- American Experience. PBS. "The Homestead Strike." (Accessed March 30, 2011) http://www.pbs.org/wgbh/amex/carnegie/peopleevents/pande04.html
- Center for Labor Education and Research. University of Hawaii. "Collective Bargaining FAQs" (Accessed March 30, 2011) http://clear.uhwo.hawaii.edu/CB-FAQ.html
- Cornell School of Industrial and Labor Relations. The Triangle Factory Fire. "Triangle Factory Fire and the ILGWU." (Accessed March 29, 2011) http://www.ilr.cornell.edu/trianglefire/legacy/TFAndILGWU.html
- Memoli, Michael A. "Wisconsin Gov. Scott Walker's standing is eroding, opponents, say, citing poll." Los Angeles Times, February 22, 2011. http://articles.latimes.com/2011/feb/22/news/la-pn-wisconsin-union-20110223
- National Labor Relations Board. FAQs. "How is 'good faith bargaining' determined?" http://www.nlrb.gov/faq/nlrb
- National Labor Relations Board. "Employer/Union Rights and Obligations" http://www.nlrb.gov/rights-we-protect/employerunion-rights-obligations

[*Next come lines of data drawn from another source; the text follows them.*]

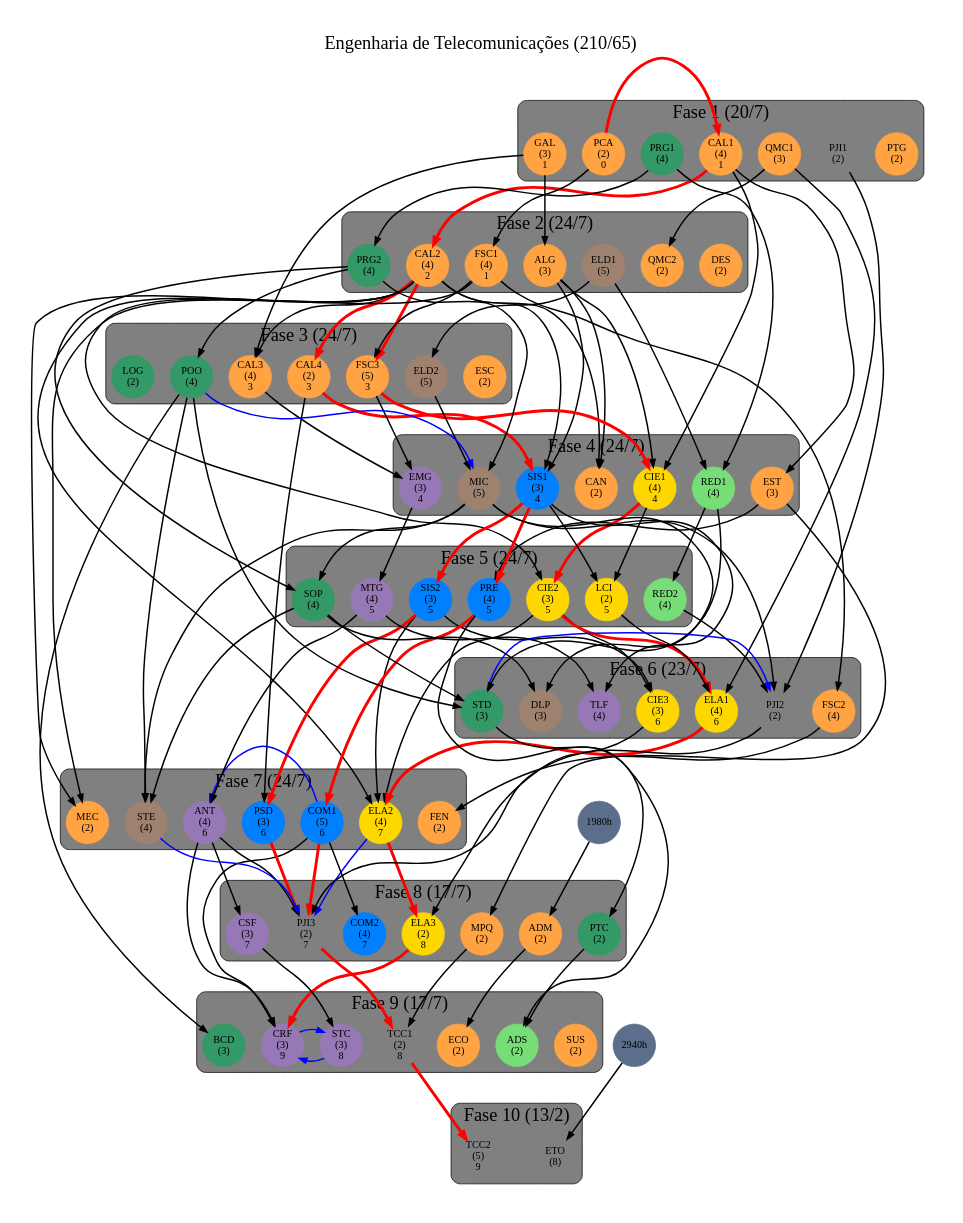
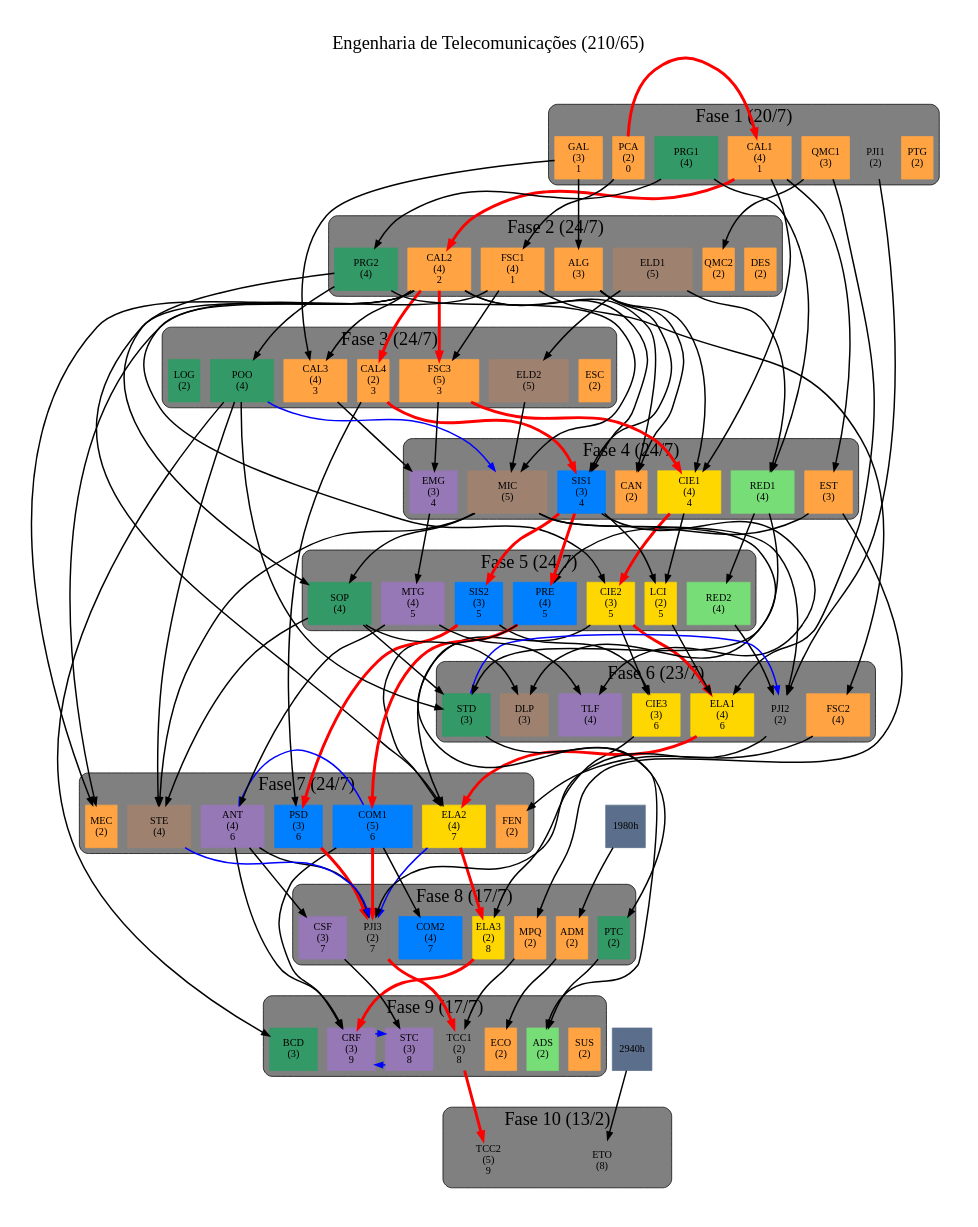
One commit to emersonmello/grade-dot-engtelecom changed the diagram in engtelecom.dot. Above: the diagram before and after it, drawn with Graphviz.

Commit message:
Caixas proporcionais a CH

```diff
--- a/engtelecom.dot
+++ b/engtelecom.dot
@@ -8,8 +8,8 @@
    
     // bgcolor="#2e3e56"
 	  pad="0.5" /* add padding round the edge of the graph */
-    graph [nodesep=0.3, ranksep=1.3, fontname="helvetica Neue Ultra Light", fontcolor="#000000" fontsize=25]
-    node [shape="circle", width=".8", style="filled", labelloc=c, fontname="helvetica Neue Ultra Light bold"fixedsize=true]
+    graph [nodesep=0.2, ranksep=1.3, fontname="helvetica Neue Ultra Light", fontcolor="#000000" fontsize=25]
+    node [shape="rectangle", height=0.8,  style="filled", labelloc=c, fontname="helvetica Neue Ultra Light bold"fixedsize=true]
     // edge [color="#fcfcfc", penwidth="2", fontname="helvetica Neue Ultra Light"]
     edge [color="#000000", penwidth="2", fontname="helvetica Neue Ultra Light"]
  
@@ -177,7 +177,6 @@
       MTG  SIS2 PRE  CIE2 LCI RED2 SOP #24
     }
 
-
     subgraph cluster_fase6  {
       label = "Fase 6 (23/7)"
       style="rounded"
@@ -203,6 +202,7 @@
     subgraph cluster_fase8 {
       label = "Fase 8 (17/7)"
       style="rounded"
+
       bgcolor=grey
       // style=filled
       color=black
@@ -232,7 +232,6 @@
       TCC2 ETO #13
     }
 
-
       // expressão regular
       // (\w{3,4}) (\[ch=\d{2,3}) - find
       // $1 $2, color="#FFA343, id=$1 - replace
@@ -241,86 +240,86 @@
     horas2940 [label="2940h", color="#5b6e8b", id="2940h"]
     horas1980 [label="1980h", color="#5b6e8b", id="1980h"]
 
-    ADM [ch=40, color="#FFA343", id=ADM, label="ADM \n(2)"] # TODO pré-requisito 1980h
-    ALG [ch=60, color="#FFA343", id=ALG, label="ALG \n(3)"]
-    CAL1 [ch=80, color="#FFA343", id=CAL1, label="CAL1 \n(4) \n 1"]
-    CAL2 [ch=80, color="#FFA343", id=CAL2, label="CAL2 \n(4) \n 2"]
-    CAL3 [ch=80, color="#FFA343", id=CAL3, label="CAL3 \n(4) \n 3"]
-    CAL4 [ch=40, color="#FFA343", id=CAL4, label="CAL4 \n(2) \n 3"]
-    CAN [ch=40, color="#FFA343", id=CAN, label="CAN \n(2)"]
-    DES [ch=40, color="#FFA343", id=DES, label="DES \n(2)"]
-    ECO [ch=40, color="#FFA343", id=ECO, label="ECO \n(2)"]
-    ESC [ch=40, color="#FFA343", id=ESC, label="ESC \n(2)"]
-    EST [ch=60, color="#FFA343", id=EST, label="EST \n(3)"]
-    FEN [ch=40, color="#FFA343", id=FEN, label="FEN \n(2)"]
-    FSC1 [ch=80, color="#FFA343", id=FSC1, label="FSC1 \n(4) \n 1"]
-    FSC2 [ch=80, color="#FFA343", id=FSC2, label="FSC2 \n(4)"]
-    FSC3 [ch=100, color="#FFA343", id=FSC3, label="FSC3 \n(5) \n 3"] # TODO verificar se terá redução de CH
-    GAL [ch=60, color="#FFA343", id=GAL, label="GAL \n(3) \n 1"]
-    MEC [ch=40, color="#FFA343", id=MEC, label="MEC \n(2)"]
-    MPQ [ch=40, color="#FFA343", id=MPQ, label="MPQ \n(2)"]
-    PCA [ch=40, color="#FFA343", id=PCA, label="PCA \n(2) \n 0"]
-    PTG [ch=40, color="#FFA343", id=PTG, label="PTG \n(2)"] # TODO pré-requisito 1980h
-    QMC1 [ch=60, color="#FFA343", id=QMC1, label="QMC1 \n(3)"]
-    QMC2 [ch=40, color="#FFA343", id=QMC2, label="QMC2 \n(2)"]
-    SUS [ch=40, color="#FFA343", id=SUS, label="SUS \n(2)"]
+    ADM [ch=40, color="#FFA343", id=ADM, label="ADM \n(2)",  width=0.6] # TODO pré-requisito 1980h
+    ALG [ch=60, color="#FFA343", id=ALG, label="ALG \n(3)",  width=0.9]
+    CAL1 [ch=80, color="#FFA343", id=CAL1, label="CAL1 \n(4) \n 1",  width=1.2]
+    CAL2 [ch=80, color="#FFA343", id=CAL2, label="CAL2 \n(4) \n 2",  width=1.2]
+    CAL3 [ch=80, color="#FFA343", id=CAL3, label="CAL3 \n(4) \n 3",  width=1.2]
+    CAL4 [ch=40, color="#FFA343", id=CAL4, label="CAL4 \n(2) \n 3",  width=0.6]
+    CAN [ch=40, color="#FFA343", id=CAN, label="CAN \n(2)",  width=0.6]
+    DES [ch=40, color="#FFA343", id=DES, label="DES \n(2)",  width=0.6]
+    ECO [ch=40, color="#FFA343", id=ECO, label="ECO \n(2)",  width=0.6]
+    ESC [ch=40, color="#FFA343", id=ESC, label="ESC \n(2)",  width=0.6]
+    EST [ch=60, color="#FFA343", id=EST, label="EST \n(3)",  width=0.9]
+    FEN [ch=40, color="#FFA343", id=FEN, label="FEN \n(2)",  width=0.6]
+    FSC1 [ch=80, color="#FFA343", id=FSC1, label="FSC1 \n(4) \n 1",  width=1.2]
+    FSC2 [ch=80, color="#FFA343", id=FSC2, label="FSC2 \n(4)",  width=1.2]
+    FSC3 [ch=100, color="#FFA343", id=FSC3, label="FSC3 \n(5) \n 3",  width=1.5] # TODO verificar se terá redução de CH
+    GAL [ch=60, color="#FFA343", id=GAL, label="GAL \n(3) \n 1",  width=0.9]
+    MEC [ch=40, color="#FFA343", id=MEC, label="MEC \n(2)",  width=0.6]
+    MPQ [ch=40, color="#FFA343", id=MPQ, label="MPQ \n(2)",  width=0.6]
+    PCA [ch=40, color="#FFA343", id=PCA, label="PCA \n(2) \n 0",  width=0.6]
+    PTG [ch=40, color="#FFA343", id=PTG, label="PTG \n(2)",  width=0.6] # TODO pré-requisito 1980h
+    QMC1 [ch=60, color="#FFA343", id=QMC1, label="QMC1 \n(3)",  width=0.9]
+    QMC2 [ch=40, color="#FFA343", id=QMC2, label="QMC2 \n(2)",  width=0.6]
+    SUS [ch=40, color="#FFA343", id=SUS, label="SUS \n(2)",  width=0.6]
 
 
 
-    CIE1 [ch=80, color="#FFD700", id=CIE1, label="CIE1 \n(4) \n 4"]
-    CIE2 [ch=60, color="#FFD700", id=CIE2, label="CIE2 \n(3) \n 5"]
-    LCI  [ch=40, color="#FFD700", id=LCI,  label="LCI  \n(2) \n 5"]
-    CIE3 [ch=60, color="#FFD700", id=CIE3, label="CIE3 \n(3) \n 6"]
-    ELA1 [ch=80, color="#FFD700", id=ELA1, label="ELA1 \n(4) \n 6"]
-    ELA2 [ch=80, color="#FFD700", id=ELA2, label="ELA2 \n(4) \n 7"]
-    ELA3 [ch=40, color="#FFD700", id=ELA3, label="ELA3 \n(2) \n 8"]
+    CIE1 [ch=80, color="#FFD700", id=CIE1, label="CIE1 \n(4) \n 4",  width=1.2]
+    CIE2 [ch=60, color="#FFD700", id=CIE2, label="CIE2 \n(3) \n 5",  width=0.9]
+    LCI  [ch=40, color="#FFD700", id=LCI,  label="LCI  \n(2) \n 5",  width=0.6]
+    CIE3 [ch=60, color="#FFD700", id=CIE3, label="CIE3 \n(3) \n 6",  width=0.9]
+    ELA1 [ch=80, color="#FFD700", id=ELA1, label="ELA1 \n(4) \n 6",  width=1.2]
+    ELA2 [ch=80, color="#FFD700", id=ELA2, label="ELA2 \n(4) \n 7",  width=1.2]
+    ELA3 [ch=40, color="#FFD700", id=ELA3, label="ELA3 \n(2) \n 8",  width=0.6]
 
 
 
-    COM1 [ch=100, color="#007FFF", id=COM1, label="COM1 \n(5) \n 6"]
-    COM2 [ch=80, color="#007FFF", id=COM2, label="COM2 \n(4) \n 7"]
-    PRE  [ch=80, color="#007FFF", id=PRE, label="PRE \n(4) \n 5"]
-    PSD  [ch=60, color="#007FFF", id=PSD, label="PSD \n(3) \n 6"]
-    SIS1 [ch=60, color="#007FFF", id=SIS1, label="SIS1 \n(3) \n 4"]
-    SIS2 [ch=60, color="#007FFF", id=SIS2, label="SIS2 \n(3) \n 5"]
+    COM1 [ch=100, color="#007FFF", id=COM1, label="COM1 \n(5) \n 6",  width=1.5]
+    COM2 [ch=80, color="#007FFF", id=COM2, label="COM2 \n(4) \n 7",  width=1.2]
+    PRE  [ch=80, color="#007FFF", id=PRE, label="PRE \n(4) \n 5",  width=1.2]
+    PSD  [ch=60, color="#007FFF", id=PSD, label="PSD \n(3) \n 6",  width=0.9]
+    SIS1 [ch=60, color="#007FFF", id=SIS1, label="SIS1 \n(3) \n 4",  width=0.9]
+    SIS2 [ch=60, color="#007FFF", id=SIS2, label="SIS2 \n(3) \n 5",  width=0.9]
 
 
-    ETO [ch=160, color="#808080", id=ETO, label="ETO \n(8)"]
-    PJI1 [ch=40, color="#808080", id=PJI1, label="PJI1 \n(2)"]
-    PJI2 [ch=40, color="#808080", id=PJI2, label="PJI2 \n(2)"]
-    PJI3 [ch=40, color="#808080", id=PJI3, label="PJI3 \n(2) \n 7"]
-    TCC1 [ch=40, color="#808080", id=TCC1, label="TCC1 \n(2) \n 8"]
-    TCC2 [ch=100, color="#808080", id=TCC2, label="TCC2 \n(5) \n 9"]
+    ETO [ch=160, color="#808080", id=ETO, label="ETO \n(8)",  width=2.4]
+    PJI1 [ch=40, color="#808080", id=PJI1, label="PJI1 \n(2)",  width=0.6]
+    PJI2 [ch=40, color="#808080", id=PJI2, label="PJI2 \n(2)",  width=0.6]
+    PJI3 [ch=40, color="#808080", id=PJI3, label="PJI3 \n(2) \n 7",  width=0.6]
+    TCC1 [ch=40, color="#808080", id=TCC1, label="TCC1 \n(2) \n 8",  width=0.6]
+    TCC2 [ch=100, color="#808080", id=TCC2, label="TCC2 \n(5) \n 9",  width=1.5]
 
 
-    DLP [ch=60, color="#9F8170", id=DLP, label="DLP \n(3)"]
-    ELD1 [ch=100, color="#9F8170", id=ELD1, label="ELD1 \n(5)"]
-    ELD2 [ch=100, color="#9F8170", id=ELD2, label="ELD2 \n(5)"]
-    MIC [ch=100, color="#9F8170", id=MIC, label="MIC \n(5)"]
-    STE [ch=80, color="#9F8170", id=STE, label="STE \n(4)"]
+    DLP [ch=60, color="#9F8170", id=DLP, label="DLP \n(3)",  width=0.9]
+    ELD1 [ch=100, color="#9F8170", id=ELD1, label="ELD1 \n(5)",  width=1.5]
+    ELD2 [ch=100, color="#9F8170", id=ELD2, label="ELD2 \n(5)",  width=1.5]
+    MIC [ch=100, color="#9F8170", id=MIC, label="MIC \n(5)",  width=1.5]
+    STE [ch=80, color="#9F8170", id=STE, label="STE \n(4)",  width=1.2]
 
 
-    EMG [ch=60, color="#9678B6", id=EMG, label="EMG \n(3) \n 4"]
-    MTG [ch=80, color="#9678B6", id=MTG, label="MTG \n(4) \n 5"]
-    ANT [ch=80, color="#9678B6", id=ANT, label="ANT \n(4) \n 6"]
-    CSF [ch=60, color="#9678B6", id=CSF, label="CSF \n(3) \n 7"]
-    STC [ch=60, color="#9678B6", id=STC, label="STC \n(3) \n 8"]
-    CRF [ch=60, color="#9678B6", id=CRF, label="CRF \n(3) \n 9"]
-    TLF [ch=80, color="#9678B6", id=TLF, label="TLF \n(4)"]
+    EMG [ch=60, color="#9678B6", id=EMG, label="EMG \n(3) \n 4",  width=0.9]
+    MTG [ch=80, color="#9678B6", id=MTG, label="MTG \n(4) \n 5",  width=1.2]
+    ANT [ch=80, color="#9678B6", id=ANT, label="ANT \n(4) \n 6",  width=1.2]
+    CSF [ch=60, color="#9678B6", id=CSF, label="CSF \n(3) \n 7",  width=0.9]
+    STC [ch=60, color="#9678B6", id=STC, label="STC \n(3) \n 8",  width=0.9]
+    CRF [ch=60, color="#9678B6", id=CRF, label="CRF \n(3) \n 9",  width=0.9]
+    TLF [ch=80, color="#9678B6", id=TLF, label="TLF \n(4)",  width=1.2]
 
 
-    ADS [ch=40, color="#77DD77", id=ADS, label="ADS \n(2)"]
-    RED1 [ch=80, color="#77DD77", id=RED1, label="RED1 \n(4)"]
-    RED2 [ch=80, color="#77DD77", id=RED2, label="RED2 \n(4)"]
+    ADS [ch=40, color="#77DD77", id=ADS, label="ADS \n(2)",  width=0.6]
+    RED1 [ch=80, color="#77DD77", id=RED1, label="RED1 \n(4)",  width=1.2]
+    RED2 [ch=80, color="#77DD77", id=RED2, label="RED2 \n(4)",  width=1.2]
 
 
-    BCD [ch=60, color="#339966", id=BCD, label="BCD \n(3)"]
-    LOG [ch=40, color="#339966", id=LOG, label="LOG \n(2)"]
-    POO [ch=80, color="#339966", id=POO, label="POO \n(4)"]
-    PRG1 [ch=80, color="#339966", id=PRG1, label="PRG1 \n(4)"]
-    PRG2 [ch=80, color="#339966", id=PRG2, label="PRG2 \n(4)"]
-    PTC [ch=40, color="#339966", id=PTC, label="PTC \n(2)"]
-    SOP [ch=80, color="#339966", id=SOP, label="SOP \n(4)"]
-    STD [ch=60, color="#339966", id=STD, label="STD \n(3)"]
+    BCD [ch=60, color="#339966", id=BCD, label="BCD \n(3)",  width=0.9]
+    LOG [ch=40, color="#339966", id=LOG, label="LOG \n(2)",  width=0.6]
+    POO [ch=80, color="#339966", id=POO, label="POO \n(4)",  width=1.2]
+    PRG1 [ch=80, color="#339966", id=PRG1, label="PRG1 \n(4)",  width=1.2]
+    PRG2 [ch=80, color="#339966", id=PRG2, label="PRG2 \n(4)",  width=1.2]
+    PTC [ch=40, color="#339966", id=PTC, label="PTC \n(2)",  width=0.6]
+    SOP [ch=80, color="#339966", id=SOP, label="SOP \n(4)",  width=1.2]
+    STD [ch=60, color="#339966", id=STD, label="STD \n(3)",  width=0.9]
 
 }
```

- Woolley, John T. and Peters, Gerhard. The American Presidency Project. "John F. Kennedy" http://www.presidency.ucsb.edu/ws/index.php?pid=58926#axzz1IClVfxPs